The 39 Steps: cultural context

The 39 Steps: cultural context

Cultural Background

  • “The 39 Steps” is a thriller novel written by John Buchan in 1915, towards the start of the First World War, providing a significant cultural backdrop to the narrative.
  • The book reflects early 20th century British views and attitudes - British imperialist values, heroism, adventure, and patriotism are major themes which should be considered during performance.

  • Buchan’s work has influences from the “Invasion Literature” genre that was popular in the pre-WW1 era. The fears of foreign invasion and national security threats play vital roles in the narrative of “The 39 Steps”.
  • The novel also has roots in ‘Boys’ Own’ adventure stories, full of heroic actions and thrilling adventures for young male readers in Britain, which should be taken into account when interpreting characters and their motivations.

Societal Norms and Stereotypes

  • The main character, Richard Hannay, embodies the ‘stiff upper lip’ British attitude, showcasing endurance, courage and restrained emotion, a stereotype often associated with the militaristic culture of the time.
  • Women’s roles were notably traditional and limited during this time period, often restricted to the sidelines or as motivators for male action. Female characters in “The 39 Steps” reflect these societal norms.

Reflections of the Time

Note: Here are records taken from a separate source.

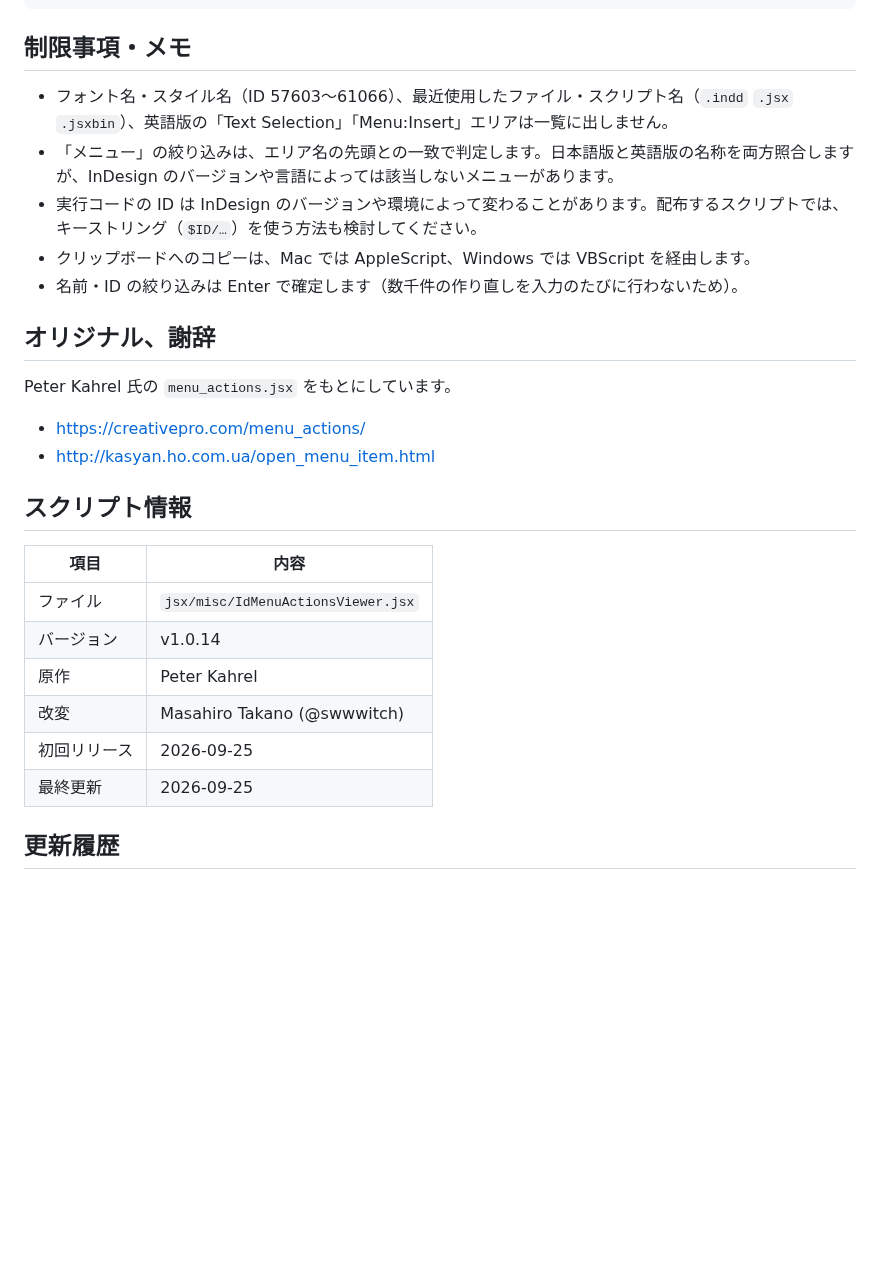
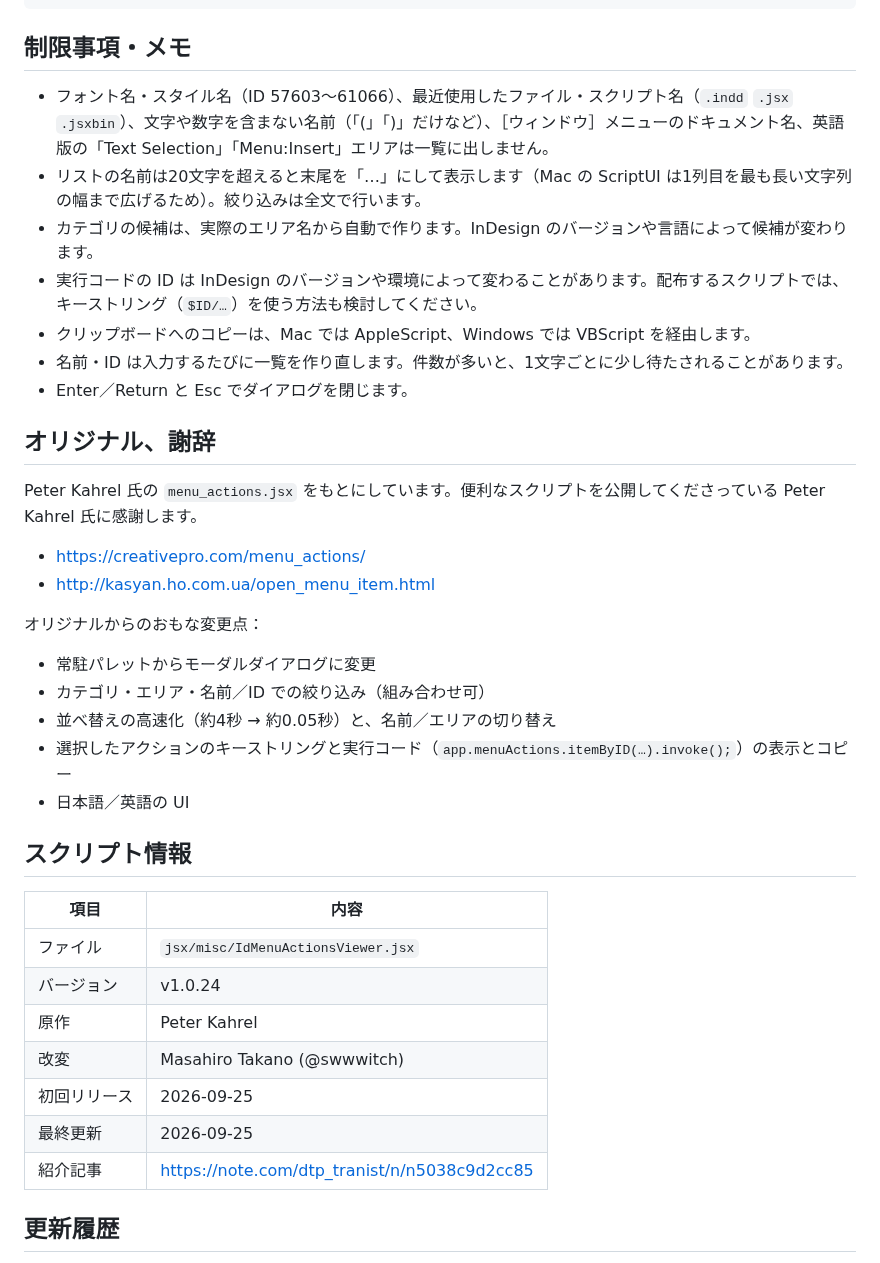
Before and after one commit to swwwitch/indesign-scripts, a Markdown page: readme-ja/IdMenuActionsViewer.md, the part around one of its changes. Drawn GitHub-style; blank space fills up the shorter version.

```diff
--- a/readme-ja/IdMenuActionsViewer.md
+++ b/readme-ja/IdMenuActionsViewer.md
@@ -44,29 +46,40 @@ app.menuActions.item("$ID/Find/Change...").invoke();
 
 ## 制限事項・メモ
 
-- フォント名・スタイル名（ID 57603〜61066）、最近使用したファイル・スクリプト名（`.indd` `.jsx` `.jsxbin`）、英語版の「Text Selection」「Menu:Insert」エリアは一覧に出しません。
-- 「メニュー」の絞り込みは、エリア名の先頭との一致で判定します。日本語版と英語版の名称を両方照合しますが、InDesign のバージョンや言語によっては該当しないメニューがあります。
+- フォント名・スタイル名（ID 57603〜61066）、最近使用したファイル・スクリプト名（`.indd` `.jsx` `.jsxbin`）、文字や数字を含まない名前（「(」「)」だけなど）、［ウィンドウ］メニューのドキュメント名、英語版の「Text Selection」「Menu:Insert」エリアは一覧に出しません。
+- リストの名前は20文字を超えると末尾を「…」にして表示します（Mac の ScriptUI は1列目を最も長い文字列の幅まで広げるため）。絞り込みは全文で行います。
+- カテゴリの候補は、実際のエリア名から自動で作ります。InDesign のバージョンや言語によって候補が変わります。
 - 実行コードの ID は InDesign のバージョンや環境によって変わることがあります。配布するスクリプトでは、キーストリング（`$ID/…`）を使う方法も検討してください。
 - クリップボードへのコピーは、Mac では AppleScript、Windows では VBScript を経由します。
-- 名前・ID の絞り込みは Enter で確定します（数千件の作り直しを入力のたびに行わないため）。
+- 名前・ID は入力するたびに一覧を作り直します。件数が多いと、1文字ごとに少し待たされることがあります。
+- Enter／Return と Esc でダイアログを閉じます。
 
 ## オリジナル、謝辞
 
-Peter Kahrel 氏の `menu_actions.jsx` をもとにしています。
+Peter Kahrel 氏の `menu_actions.jsx` をもとにしています。便利なスクリプトを公開してくださっている Peter Kahrel 氏に感謝します。
 
 - https://creativepro.com/menu_actions/
 - http://kasyan.ho.com.ua/open_menu_item.html
+
+オリジナルからのおもな変更点：
+
+- 常駐パレットからモーダルダイアログに変更
+- カテゴリ・エリア・名前／ID での絞り込み（組み合わせ可）
+- 並べ替えの高速化（約4秒 → 約0.05秒）と、名前／エリアの切り替え
+- 選択したアクションのキーストリングと実行コード（`app.menuActions.itemByID(…).invoke();`）の表示とコピー
+- 日本語／英語の UI
 
 ## スクリプト情報
 
 | 項目 | 内容 |
 | --- | --- |
 | ファイル | `jsx/misc/IdMenuActionsViewer.jsx` |
-| バージョン | v1.0.14 |
+| バージョン | v1.0.24 |
 | 原作 | Peter Kahrel |
 | 改変 | Masahiro Takano (@swwwitch) |
 | 初回リリース | 2026-09-25 |
 | 最終更新 | 2026-09-25 |
+| 紹介記事 | https://note.com/dtp_tranist/n/n5038c9d2cc85 |
 
 ## 更新履歴
 
```
Also changed, not shown: other parts of readme-ja/IdMenuActionsViewer.md (+12 -7 lines), readme-en/IdMenuActionsViewer.md (+28 -12 lines), png/ss-1184-1698-144-20260925-094953.png (added), 1 other file.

  • Consider the historical tension and fear present during the war - this heavily influences the atmosphere of suspense and danger throughout the script.
  • The narrative exposes the fear of technology, particularly in warfare, a common narrative thread in literature of the 20th Century, as the invention and use of advanced machinery or weaponry could potentially change the nature of conflicts.
  • The lack of immediate consequence for Hannay’s actions — breaking into houses, assuming fake identities, leaving murder scenes — may seem unusual or unrealistic now but reflected the absence of advanced forensic technology, policing and surveillance during the historic timeframe of the book.

Author’s Biographical Context

  • Buchan was himself involved in intelligence work during WW1; biographical context is important here as it shaped the creation of “The 39 Steps”, blending Buchan’s real-life experiences with fictional elements.

Remember: When analysing “The 39 Steps”, it is crucial to consider it within its cultural and historic context as it was heavily influenced by societal attitudes, world events, and typical literature forms of its era. A solid understanding of this context will help in the interpretation and performance of the play.